No wonder America became free from the state church and everyone is free to worship their way including cults.
In 1646 George Fox started the Society of Friends known by the mockers name of Quakers for their trembling and shaking during their meetings. They ‘rediscovered’ the power of Holy Spirit to guide into all truth labelling this the inner light.
After rediscovering that God can speak inwardly through the Holy Spirit Fox went on to say “the sure word of prophecy is the Holy Spirit and not the Scriptures” which alarmed everyone. They too like others had weaknesses. Martin Luther and reformers rarely talked about the Holy Spirit and did NOT talk about baptism/receiving the Holy Spirit (Acts 19v2) or mention the Gifts of the Spirit etc, and since then protestant churches mentioned the Holy Spirit only passively if at all.
The Quakers were persecuted and are now considered the left wing or stepchildren of this era. They too fled to America and founded state pf Pennsylvania.
George Fox wrote the Foxe’s book of Martyrs narrating graphic stories of persecution and death of Christians. Even in modern times there has not been a period of 10 years since people have not been martyred somewhere in the world people are still dying for Jesus.
Another great book from this era, written from prison is Pilgrim’s Progress by John Bunyan.
In 1689 the English parliament passed the Toleration Act giving non conformists – protestants who left the church of England – freedom of worship and their own teachers and places of worship if they accepted certain oaths of allegiance. It moved the battles from physical to mental, from swords to ideas/doctrines as a new way of destroying the church. From the times of the first Apostles in the first history seem to follow this cycle: physical to intellectual to spiritual battlefields.
Most misleading doctrines are generally born out a repeat of the historical battles/issues often by stretching Scriptures to overshadow other important verses that balance the truths. The classical historical case being Calvinism vs Arminianism who emphasise two sides of the same coin (the Sovereignty of God and the free will/choice of Man) and often miss the balance leading to extremes on either end. Many new doctrines still emerge from these two ends. Only the whole Bible, the full counsel of God will make a whole (healthy) Christian.
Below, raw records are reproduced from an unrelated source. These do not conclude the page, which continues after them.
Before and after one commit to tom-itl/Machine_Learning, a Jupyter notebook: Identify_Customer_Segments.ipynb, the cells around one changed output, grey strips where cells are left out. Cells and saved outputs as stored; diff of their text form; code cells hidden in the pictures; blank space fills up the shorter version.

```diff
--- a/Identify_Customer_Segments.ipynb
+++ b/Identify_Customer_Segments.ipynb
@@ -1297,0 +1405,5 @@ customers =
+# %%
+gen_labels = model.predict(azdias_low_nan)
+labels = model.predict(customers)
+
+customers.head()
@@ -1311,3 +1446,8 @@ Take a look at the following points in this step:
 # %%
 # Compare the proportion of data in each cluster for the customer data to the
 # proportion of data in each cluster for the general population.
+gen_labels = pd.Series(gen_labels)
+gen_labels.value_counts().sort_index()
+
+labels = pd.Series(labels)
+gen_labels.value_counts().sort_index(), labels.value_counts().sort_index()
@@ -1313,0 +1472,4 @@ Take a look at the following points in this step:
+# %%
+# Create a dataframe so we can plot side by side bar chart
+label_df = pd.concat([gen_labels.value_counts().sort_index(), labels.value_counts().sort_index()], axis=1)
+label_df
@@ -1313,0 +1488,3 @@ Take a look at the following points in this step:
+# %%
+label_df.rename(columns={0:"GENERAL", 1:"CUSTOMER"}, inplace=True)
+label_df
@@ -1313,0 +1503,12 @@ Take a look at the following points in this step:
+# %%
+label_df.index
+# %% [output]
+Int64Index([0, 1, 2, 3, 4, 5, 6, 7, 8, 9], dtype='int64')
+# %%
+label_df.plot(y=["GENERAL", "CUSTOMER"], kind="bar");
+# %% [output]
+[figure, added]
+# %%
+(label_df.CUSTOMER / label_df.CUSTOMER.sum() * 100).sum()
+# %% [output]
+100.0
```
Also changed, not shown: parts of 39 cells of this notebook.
Anything you add to the truth subtracts from the truth.
If the 16th century is to be remembered for the reformation which ensured that Christianity is no longer concentrated in Rome and its Catholic precepts then the 17th century probably freed Christianity from being concentrated in Europe, other continents (re)entered the main scene but the critical foundations for Christianity for the next 400 years had been laid.
…to be continued
This is part 8 of #ThisGospel a Church history series by Talent Mbedzi (Whatsapp +27624740015)